Exercise instructions
Every line from the first record below down to the line that includes "import androidx.compose.ui.semantics.liveRegion" must be reproduced exactly; the pictures are not.

Source information

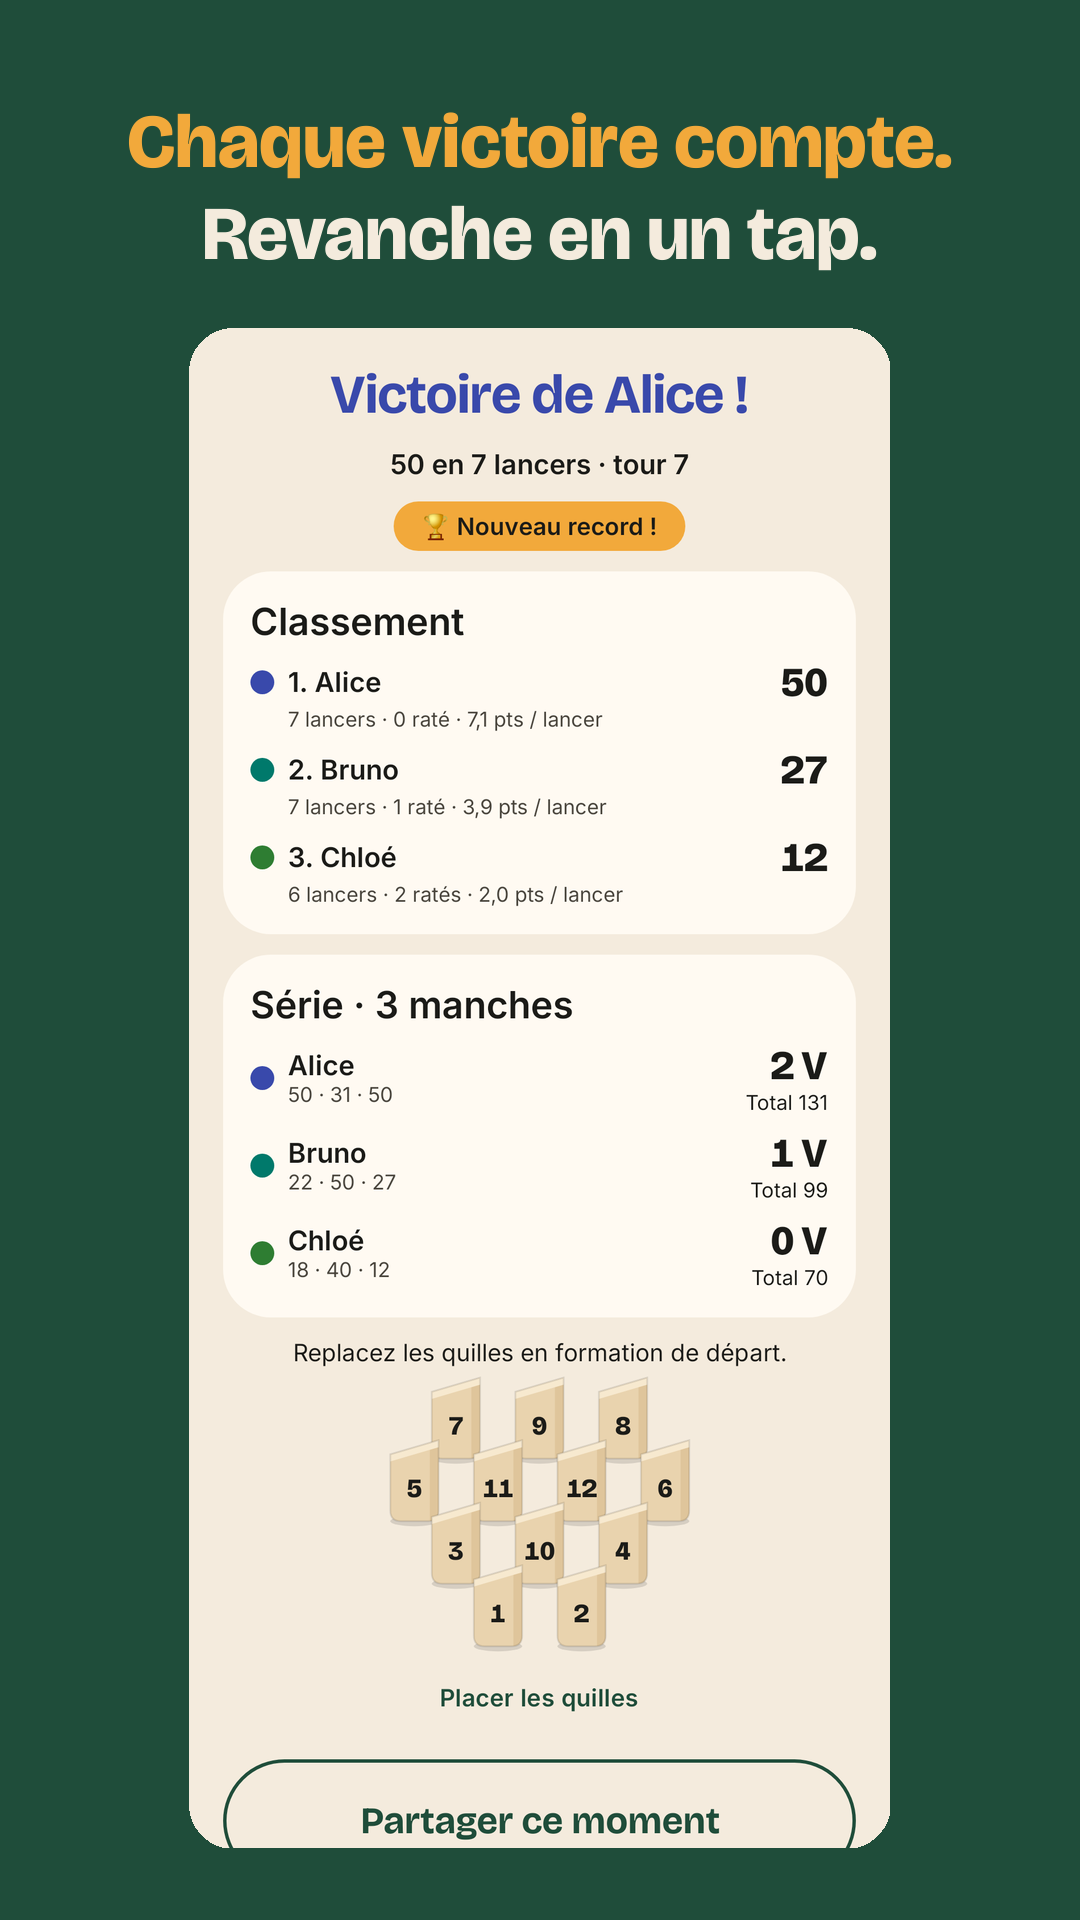
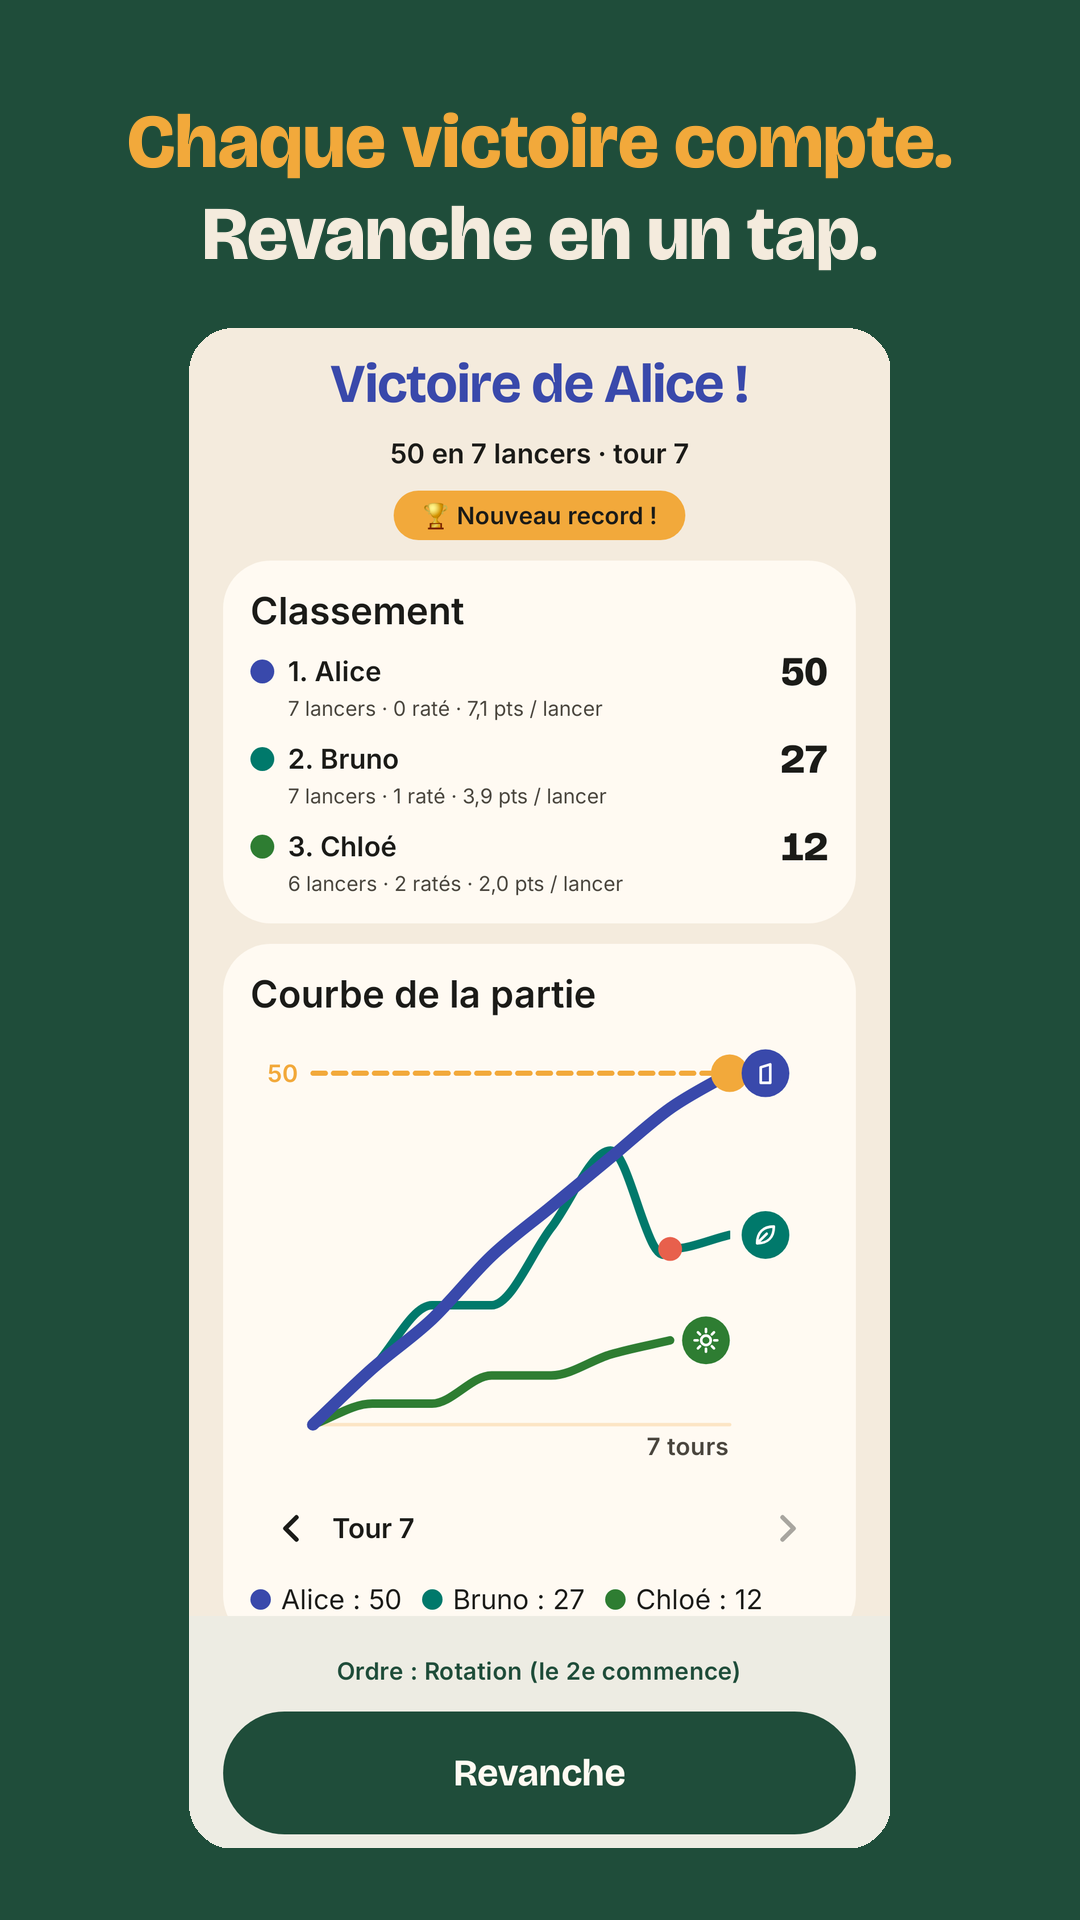
fix(game): flèches du sélecteur de tour en icônes, captures du store refaites avec la 0.8.8
- Courbe de la partie : « ‹ › » en texte Bricolage remplacés par des icônes
  ChevronLeft (nouvelle) et ChevronRight du design system.
- Courbe d'exemple réaliste : Bruno passait de 24 à 40 en un tour (+16) ;
  écarts de 0 à 12, retour à 25 sur 39 + 12, ratés conformes aux stats.
- Capture du store de l'écran de fin défilée pour que les scores du tour
  ne soient plus coupés par la barre « Revanche » ; emblème pour Chloé.

diff --git a/feature/game/src/main/kotlin/com/yogistudio/molkkyboard/feature/game/EndCurve.kt b/feature/game/src/main/kotlin/com/yogistudio/molkkyboard/feature/game/EndCurve.kt
@@ -14,6 +14,7 @@ import androidx.compose.foundation.layout.heightIn
 import androidx.compose.foundation.layout.padding
 import androidx.compose.foundation.layout.size
 import androidx.compose.foundation.shape.CircleShape
+import androidx.compose.material3.Icon
 import androidx.compose.material3.IconButton
 import androidx.compose.material3.MaterialTheme
 import androidx.compose.material3.Surface
@@ -44,7 +45,6 @@ import androidx.compose.ui.semantics.heading
 import androidx.compose.ui.semantics.liveRegion
 import androidx.compose.ui.semantics.onClick
 import androidx.compose.ui.semantics.semantics
-import androidx.compose.ui.text.font.FontWeight
 import androidx.compose.ui.unit.dp
 import com.yogistudio.molkkyboard.core.designsystem.component.CurveDot
 import com.yogistudio.molkkyboard.core.designsystem.component.CurveDotMark
@@ -52,6 +52,7 @@ import com.yogistudio.molkkyboard.core.designsystem.component.GameCurve
 import com.yogistudio.molkkyboard.core.designsystem.component.GameCurveHighlight
 import com.yogistudio.molkkyboard.core.designsystem.component.GameCurveLine
 import com.yogistudio.molkkyboard.core.designsystem.component.GameCurveTimeline
+import com.yogistudio.molkkyboard.core.designsystem.icon.MBIcons
 import com.yogistudio.molkkyboard.core.designsystem.icon.emblemIcon
 import com.yogistudio.molkkyboard.core.designsystem.sound.Sound
 import com.yogistudio.molkkyboard.core.designsystem.sound.rememberSoundEffects
@@ -255,7 +256,7 @@ private fun RoundScores(curve: CurveUi, round: Int, onRound: (Int) -> Unit) {
             onClick = { onRound(round - 1) },
             enabled = round > 1,
             modifier = Modifier.semantics { contentDescription = previous },
-        ) { Text("‹", style = MaterialTheme.typography.displaySmall, fontWeight = FontWeight.Black) }
+        ) { Icon(MBIcons.ChevronLeft, contentDescription = null) }
         Text(
             stringResource(R.string.end_curve_round, round),
             style = MaterialTheme.typography.titleMedium,
@@ -266,7 +267,7 @@ private fun RoundScores(curve: CurveUi, round: Int, onRound: (Int) -> Unit) {
             onClick = { onRound(round + 1) },
             enabled = round < curve.rounds,
             modifier = Modifier.semantics { contentDescription = next },
-        ) { Text("›", style = MaterialTheme.typography.displaySmall, fontWeight = FontWeight.Black) }
+        ) { Icon(MBIcons.ChevronRight, contentDescription = null) }
     }
     FlowRow(
         horizontalArrangement = Arrangement.spacedBy(MBDimens.Gap),

diff --git a/feature/game/src/test/kotlin/com/yogistudio/molkkyboard/feature/game/StoreScreenshotTest.kt b/feature/game/src/test/kotlin/com/yogistudio/molkkyboard/feature/game/StoreScreenshotTest.kt
@@ -2,7 +2,9 @@ package com.yogistudio.molkkyboard.feature.game
 
 import androidx.compose.runtime.Composable
 import androidx.compose.ui.test.junit4.createComposeRule
+import androidx.compose.ui.test.onNodeWithText
 import androidx.compose.ui.test.onRoot
+import androidx.compose.ui.test.performScrollTo
 import androidx.test.ext.junit.runners.AndroidJUnit4
 import com.github.takahirom.roborazzi.captureRoboImage
 import com.github.takahirom.roborazzi.captureScreenRoboImage
@@ -30,16 +32,17 @@ class StoreScreenshotTest {
         val lang: String,
         val chloe: String,
         val out: String,
+        val lastScore: String,
     )
 
-    private val fr = Names("fr", "Chloé", "Denis")
-    private val en = Names("en", "Chloe", "Dan")
+    private val fr = Names("fr", "Chloé", "Denis", "Chloé : 12")
+    private val en = Names("en", "Chloe", "Dan", "Chloe: 12")
 
     private fun teams(n: Names) =
         listOf(
             TeamUi(TeamId("A"), "Alice", 0, 38, 1, active = true, out = false, remaining = 12, avatar = "🦊"),
             TeamUi(TeamId("B"), "Bruno", 1, 27, 0, active = false, out = false, remaining = 23, avatar = "🐻"),
-            TeamUi(TeamId("C"), n.chloe, 2, 12, 2, active = false, out = false, remaining = 38),
+            TeamUi(TeamId("C"), n.chloe, 2, 12, 2, active = false, out = false, remaining = 38, avatar = "sun"),
         )
 
     private fun playing(n: Names) =
@@ -128,7 +131,12 @@ class StoreScreenshotTest {
             playing(
                 n,
             ).copy(finished = true, winnerName = "Alice", ranking = ranked, teams = ranked, round = 7, end = end)
-        capture("end", n) { GameContent(finished, GameActions()) }
+        compose.setContent {
+            MolkkyBoardTheme(darkTheme = false, reducedMotion = true) { GameContent(finished, GameActions()) }
+        }
+        // La carte de la courbe se termine au-dessus de la barre « Revanche » (sinon ses scores sont coupés).
+        compose.onNodeWithText(n.lastScore, substring = true).performScrollTo()
+        compose.onRoot().captureRoboImage("src/test/screenshots/store/end_${n.lang}.png")
     }
 
     @Test

diff --git a/feature/game/src/test/kotlin/com/yogistudio/molkkyboard/feature/game/SampleCurve.kt b/feature/game/src/test/kotlin/com/yogistudio/molkkyboard/feature/game/SampleCurve.kt
@@ -3,7 +3,10 @@ package com.yogistudio.molkkyboard.feature.game
 import com.yogistudio.molkkyboard.core.scoring.SeriesMark
 import com.yogistudio.molkkyboard.core.scoring.SeriesPoint
 
-/** Courbe d'exemple des captures : le premier gagne au tour 7, le deuxième retombe à 25 au tour 6. */
+/**
+ * Courbe d'exemple des captures : le premier gagne au tour 7, le deuxième retombe à 25 au tour 6 (39 + 12 = 51).
+ * Les écarts entre deux tours restent ceux d'un vrai lancer (0 à 12) et collent aux statistiques des captures.
+ */
 internal fun sampleCurve(ranked: List<TeamUi>): CurveUi {
     fun points(vararg scores: Int, marks: Map<Int, SeriesMark> = emptyMap()) =
         scores.mapIndexed { round, score -> SeriesPoint(round, score, marks[round] ?: SeriesMark.NONE) }
@@ -17,10 +20,10 @@ internal fun sampleCurve(ranked: List<TeamUi>): CurveUi {
                 ),
                 CurveLineUi(
                     ranked[1],
-                    points(0, 6, 12, 18, 24, 40, 25, 27, marks = mapOf(6 to SeriesMark.RESET)),
+                    points(0, 8, 17, 17, 28, 39, 25, 27, marks = mapOf(6 to SeriesMark.RESET)),
                     winner = false,
                 ),
-                CurveLineUi(ranked[2], points(0, 2, 2, 5, 8, 10, 12), winner = false),
+                CurveLineUi(ranked[2], points(0, 3, 3, 7, 7, 10, 12), winner = false),
             ),
         rounds = 7,
         target = 50,

diff --git a/core/designsystem/src/main/kotlin/com/yogistudio/molkkyboard/core/designsystem/icon/MBIcons.kt b/core/designsystem/src/main/kotlin/com/yogistudio/molkkyboard/core/designsystem/icon/MBIcons.kt
@@ -116,6 +116,14 @@ object MBIcons {
         }
     }
 
+    val ChevronLeft: ImageVector by lazy {
+        stroke("chevron-left") {
+            moveTo(15f, 5.5f)
+            lineTo(8.5f, 12f)
+            lineTo(15f, 18.5f)
+        }
+    }
+
     val ChevronRight: ImageVector by lazy {
         stroke("chevron") {
             moveTo(9f, 5.5f)

diff --git a/docs/store/CHECKLIST.md b/docs/store/CHECKLIST.md
@@ -76,7 +76,7 @@ publication**, **F-Droid après le Play Store**.
 | Textes en anglais (défaut) et en français | ✅ | `docs/store/listing/en-US.md`, `fr-FR.md` ; réécrits le 2026-11-08 (mots-clés « score keeper », « Finnish skittles », « quilles finlandaises ») ; à recopier dans la Play Console si ce n'est pas fait 👤 |
 | Icône 512 × 512 | ✅ | `docs/store/icon-512.png` |
 | Image de présentation 1 024 × 500 | ✅ | `docs/store/screenshots/<langue>/feature-graphic.png` |
-| Captures (8, en et fr) | 🟡 | grille centrée (0.8.3) ; `tools/store/compose_screenshots.py` ; à régénérer avec la 0.8.8 (thème, courbe de la partie) puis **à remplacer dans la Play Console** |
+| Captures (8, en et fr) | ✅ | régénérées avec la 0.8.8 le 2026-11-10 (courbe de la partie sur l'écran de fin, image de présentation) ; `tools/store/compose_screenshots.py` ; **05-end et feature-graphic à remplacer dans la Play Console** 👤 |
 | Vidéo YouTube de la fiche | ⬜ | facultatif |
 
 ## Déclarations Play Console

Result of the exercise
fix(game): flèches du sélecteur de tour en icônes, captures du store refaites avec la 0.8.8
- Courbe de la partie : « ‹ › » en texte Bricolage remplacés par des icônes
  ChevronLeft (nouvelle) et ChevronRight du design system.
- Courbe d'exemple réaliste : Bruno passait de 24 à 40 en un tour (+16) ;
  écarts de 0 à 12, retour à 25 sur 39 + 12, ratés conformes aux stats.
- Capture du store de l'écran de fin défilée pour que les scores du tour
  ne soient plus coupés par la barre « Revanche » ; emblème pour Chloé.

diff --git a/feature/game/src/main/kotlin/com/yogistudio/molkkyboard/feature/game/EndCurve.kt b/feature/game/src/main/kotlin/com/yogistudio/molkkyboard/feature/game/EndCurve.kt
@@ -14,6 +14,7 @@ import androidx.compose.foundation.layout.heightIn
 import androidx.compose.foundation.layout.padding
 import androidx.compose.foundation.layout.size
 import androidx.compose.foundation.shape.CircleShape
+import androidx.compose.material3.Icon
 import androidx.compose.material3.IconButton
 import androidx.compose.material3.MaterialTheme
 import androidx.compose.material3.Surface
@@ -44,7 +45,6 @@ import androidx.compose.ui.semantics.heading
 import androidx.compose.ui.semantics.liveRegion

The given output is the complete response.